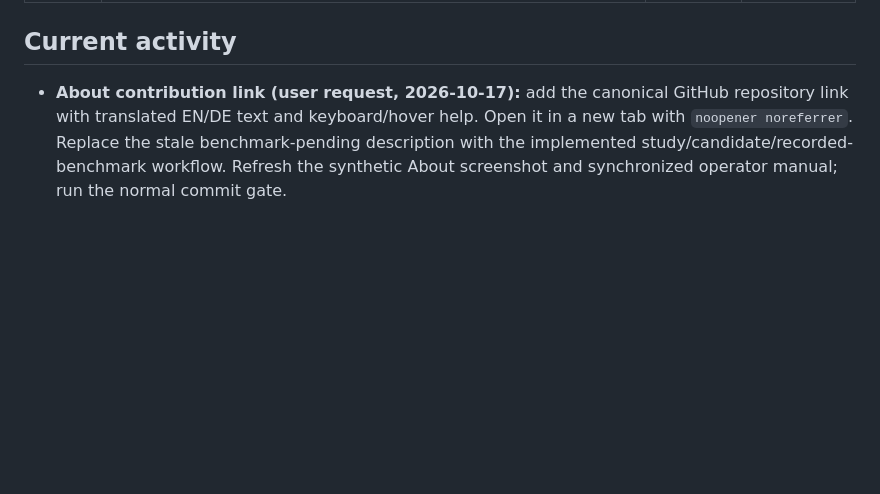
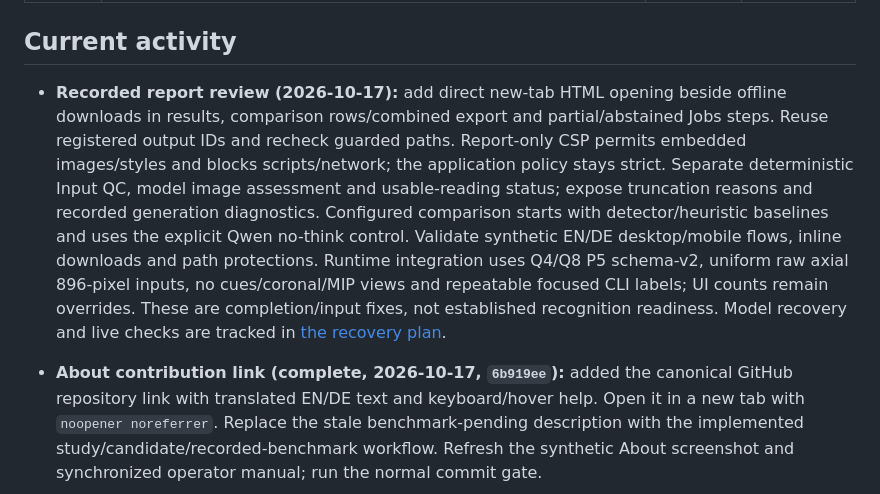
Before and after one commit to marcelpetrick/ThoraxGPT_from_Wish, a Markdown page: docs/plan.md, the part around the change. Rendered like a GitHub page; blank space fills up the shorter version.

```diff
--- a/docs/plan.md
+++ b/docs/plan.md
@@ -111,7 +111,20 @@ Status: ✅ done · 🔄 in progress · ⏳ open · ✖ dropped
 
 ## Current activity
 
-- **About contribution link (user request, 2026-10-17):** add the canonical GitHub
+- **Recorded report review (2026-10-17):** add direct new-tab HTML opening beside
+  offline downloads in results, comparison rows/combined export and partial/abstained Jobs
+  steps. Reuse registered output IDs and recheck guarded paths. Report-only CSP permits
+  embedded images/styles and blocks scripts/network; the application policy stays strict.
+  Separate deterministic Input QC, model image assessment and usable-reading status;
+  expose truncation reasons and recorded generation diagnostics. Configured comparison
+  starts with detector/heuristic baselines and uses the explicit Qwen no-think control.
+  Validate synthetic EN/DE desktop/mobile flows, inline downloads and path protections.
+  Runtime integration uses Q4/Q8 P5 schema-v2, uniform raw axial 896-pixel inputs,
+  no cues/coronal/MIP views and repeatable focused CLI labels; UI counts remain overrides.
+  These are completion/input fixes, not established recognition readiness.
+  Model recovery and live checks are tracked in [the recovery plan](model-recovery-plan-2026-10-17.md).
+
+- **About contribution link (complete, 2026-10-17, `6b919ee`):** added the canonical GitHub
   repository link with translated EN/DE text and keyboard/hover help. Open it in a new tab
   with `noopener noreferrer`. Replace the stale benchmark-pending description with the
   implemented study/candidate/recorded-benchmark workflow. Refresh the synthetic About
```
Also changed, not shown: AGENTS.md (+7 -0 lines), README.md (+16 -1 lines), docs/assets/ui-comparison.png, docs/assets/ui-results.png, 15 other files.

-.-.-

Work to complete:
Only the pictures may be dropped when you copy the data above; everything else stays exact.

Result for this exercise:
Before and after one commit to marcelpetrick/ThoraxGPT_from_Wish, a Markdown page: docs/plan.md, the part around the change. Rendered like a GitHub page; blank space fills up the shorter version.

```diff
--- a/docs/plan.md
+++ b/docs/plan.md
@@ -111,7 +111,20 @@ Status: ✅ done · 🔄 in progress · ⏳ open · ✖ dropped
 
 ## Current activity
 
-- **About contribution link (user request, 2026-10-17):** add the canonical GitHub
+- **Recorded report review (2026-10-17):** add direct new-tab HTML opening beside
+  offline downloads in results, comparison rows/combined export and partial/abstained Jobs
+  steps. Reuse registered output IDs and recheck guarded paths. Report-only CSP permits
+  embedded images/styles and blocks scripts/network; the application policy stays strict.
+  Separate deterministic Input QC, model image assessment and usable-reading status;
+  expose truncation reasons and recorded generation diagnostics. Configured comparison
+  starts with detector/heuristic baselines and uses the explicit Qwen no-think control.
+  Validate synthetic EN/DE desktop/mobile flows, inline downloads and path protections.
+  Runtime integration uses Q4/Q8 P5 schema-v2, uniform raw axial 896-pixel inputs,
+  no cues/coronal/MIP views and repeatable focused CLI labels; UI counts remain overrides.
+  These are completion/input fixes, not established recognition readiness.
+  Model recovery and live checks are tracked in [the recovery plan](model-recovery-plan-2026-10-17.md).
+
+- **About contribution link (complete, 2026-10-17, `6b919ee`):** added the canonical GitHub
   repository link with translated EN/DE text and keyboard/hover help. Open it in a new tab
   with `noopener noreferrer`. Replace the stale benchmark-pending description with the
   implemented study/candidate/recorded-benchmark workflow. Refresh the synthetic About
```
Also changed, not shown: AGENTS.md (+7 -0 lines), README.md (+16 -1 lines), docs/assets/ui-comparison.png, docs/assets/ui-results.png, 15 other files.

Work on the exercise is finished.